■ Exercise instructions
Key in the whole listing below again, keeping every word as it is.

■ Records for processing
-- Opening Marker --

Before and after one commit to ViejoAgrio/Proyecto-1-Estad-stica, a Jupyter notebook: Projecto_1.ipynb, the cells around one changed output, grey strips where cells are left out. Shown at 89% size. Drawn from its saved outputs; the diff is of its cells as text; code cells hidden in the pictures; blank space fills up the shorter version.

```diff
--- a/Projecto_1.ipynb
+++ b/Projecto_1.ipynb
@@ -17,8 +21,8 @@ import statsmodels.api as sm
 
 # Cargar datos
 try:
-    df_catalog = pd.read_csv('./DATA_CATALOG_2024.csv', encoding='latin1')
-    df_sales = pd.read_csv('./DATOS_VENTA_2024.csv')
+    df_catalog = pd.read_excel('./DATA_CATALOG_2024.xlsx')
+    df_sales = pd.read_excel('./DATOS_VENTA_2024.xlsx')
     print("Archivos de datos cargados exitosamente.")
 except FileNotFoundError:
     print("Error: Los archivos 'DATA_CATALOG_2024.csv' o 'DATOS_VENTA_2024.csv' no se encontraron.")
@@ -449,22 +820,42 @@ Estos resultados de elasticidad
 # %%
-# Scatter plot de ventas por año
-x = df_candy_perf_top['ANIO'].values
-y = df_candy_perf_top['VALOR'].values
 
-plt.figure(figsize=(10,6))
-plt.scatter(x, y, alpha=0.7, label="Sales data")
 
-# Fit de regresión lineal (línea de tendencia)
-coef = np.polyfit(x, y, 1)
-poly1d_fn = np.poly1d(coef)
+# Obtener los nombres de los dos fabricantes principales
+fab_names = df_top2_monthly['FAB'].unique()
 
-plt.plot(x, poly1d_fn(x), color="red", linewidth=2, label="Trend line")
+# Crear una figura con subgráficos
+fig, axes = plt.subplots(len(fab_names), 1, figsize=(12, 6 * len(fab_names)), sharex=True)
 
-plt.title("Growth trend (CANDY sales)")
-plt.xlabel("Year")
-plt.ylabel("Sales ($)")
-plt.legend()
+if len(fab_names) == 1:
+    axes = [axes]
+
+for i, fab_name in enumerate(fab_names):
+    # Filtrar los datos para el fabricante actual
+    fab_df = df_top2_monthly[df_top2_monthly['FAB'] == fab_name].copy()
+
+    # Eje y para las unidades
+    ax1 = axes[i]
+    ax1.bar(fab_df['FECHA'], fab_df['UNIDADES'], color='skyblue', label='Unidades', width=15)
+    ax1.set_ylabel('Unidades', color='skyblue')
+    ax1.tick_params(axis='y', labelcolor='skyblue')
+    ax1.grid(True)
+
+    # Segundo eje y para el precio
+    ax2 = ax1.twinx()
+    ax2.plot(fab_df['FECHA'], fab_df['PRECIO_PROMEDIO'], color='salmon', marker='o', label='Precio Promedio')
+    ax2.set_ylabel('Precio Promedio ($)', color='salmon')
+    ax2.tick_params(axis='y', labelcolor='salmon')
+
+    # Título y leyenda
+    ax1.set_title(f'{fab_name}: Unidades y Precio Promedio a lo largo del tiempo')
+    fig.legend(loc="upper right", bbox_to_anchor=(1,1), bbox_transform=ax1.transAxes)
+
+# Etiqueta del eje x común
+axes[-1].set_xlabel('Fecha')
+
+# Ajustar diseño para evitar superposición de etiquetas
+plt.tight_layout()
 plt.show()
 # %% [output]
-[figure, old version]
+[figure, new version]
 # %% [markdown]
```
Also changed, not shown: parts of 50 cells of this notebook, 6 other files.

-- Closing Marker --

■ Completed exercise
Before and after one commit to ViejoAgrio/Proyecto-1-Estad-stica, a Jupyter notebook: Projecto_1.ipynb, the cells around one changed output, grey strips where cells are left out. Shown at 89% size. Drawn from its saved outputs; the diff is of its cells as text; code cells hidden in the pictures; blank space fills up the shorter version.

```diff
--- a/Projecto_1.ipynb
+++ b/Projecto_1.ipynb
@@ -17,8 +21,8 @@ import statsmodels.api as sm
 
 # Cargar datos
 try:
-    df_catalog = pd.read_csv('./DATA_CATALOG_2024.csv', encoding='latin1')
-    df_sales = pd.read_csv('./DATOS_VENTA_2024.csv')
+    df_catalog = pd.read_excel('./DATA_CATALOG_2024.xlsx')
+    df_sales = pd.read_excel('./DATOS_VENTA_2024.xlsx')
     print("Archivos de datos cargados exitosamente.")
 except FileNotFoundError:
     print("Error: Los archivos 'DATA_CATALOG_2024.csv' o 'DATOS_VENTA_2024.csv' no se encontraron.")
@@ -449,22 +820,42 @@ Estos resultados de elasticidad
 # %%
-# Scatter plot de ventas por año
-x = df_candy_perf_top['ANIO'].values
-y = df_candy_perf_top['VALOR'].values
 
-plt.figure(figsize=(10,6))
-plt.scatter(x, y, alpha=0.7, label="Sales data")
 
-# Fit de regresión lineal (línea de tendencia)
-coef = np.polyfit(x, y, 1)
-poly1d_fn = np.poly1d(coef)
+# Obtener los nombres de los dos fabricantes principales
+fab_names = df_top2_monthly['FAB'].unique()
 
-plt.plot(x, poly1d_fn(x), color="red", linewidth=2, label="Trend line")
+# Crear una figura con subgráficos
+fig, axes = plt.subplots(len(fab_names), 1, figsize=(12, 6 * len(fab_names)), sharex=True)
 
-plt.title("Growth trend (CANDY sales)")
-plt.xlabel("Year")
-plt.ylabel("Sales ($)")
-plt.legend()
+if len(fab_names) == 1:
+    axes = [axes]
+
+for i, fab_name in enumerate(fab_names):
+    # Filtrar los datos para el fabricante actual
+    fab_df = df_top2_monthly[df_top2_monthly['FAB'] == fab_name].copy()
+
+    # Eje y para las unidades
+    ax1 = axes[i]
+    ax1.bar(fab_df['FECHA'], fab_df['UNIDADES'], color='skyblue', label='Unidades', width=15)
+    ax1.set_ylabel('Unidades', color='skyblue')
+    ax1.tick_params(axis='y', labelcolor='skyblue')
+    ax1.grid(True)
+
+    # Segundo eje y para el precio
+    ax2 = ax1.twinx()
+    ax2.plot(fab_df['FECHA'], fab_df['PRECIO_PROMEDIO'], color='salmon', marker='o', label='Precio Promedio')
+    ax2.set_ylabel('Precio Promedio ($)', color='salmon')
+    ax2.tick_params(axis='y', labelcolor='salmon')
+
+    # Título y leyenda
+    ax1.set_title(f'{fab_name}: Unidades y Precio Promedio a lo largo del tiempo')
+    fig.legend(loc="upper right", bbox_to_anchor=(1,1), bbox_transform=ax1.transAxes)
+
+# Etiqueta del eje x común
+axes[-1].set_xlabel('Fecha')
+
+# Ajustar diseño para evitar superposición de etiquetas
+plt.tight_layout()
 plt.show()
 # %% [output]
-[figure, old version]
+[figure, new version]
 # %% [markdown]
```
Also changed, not shown: parts of 50 cells of this notebook, 6 other files.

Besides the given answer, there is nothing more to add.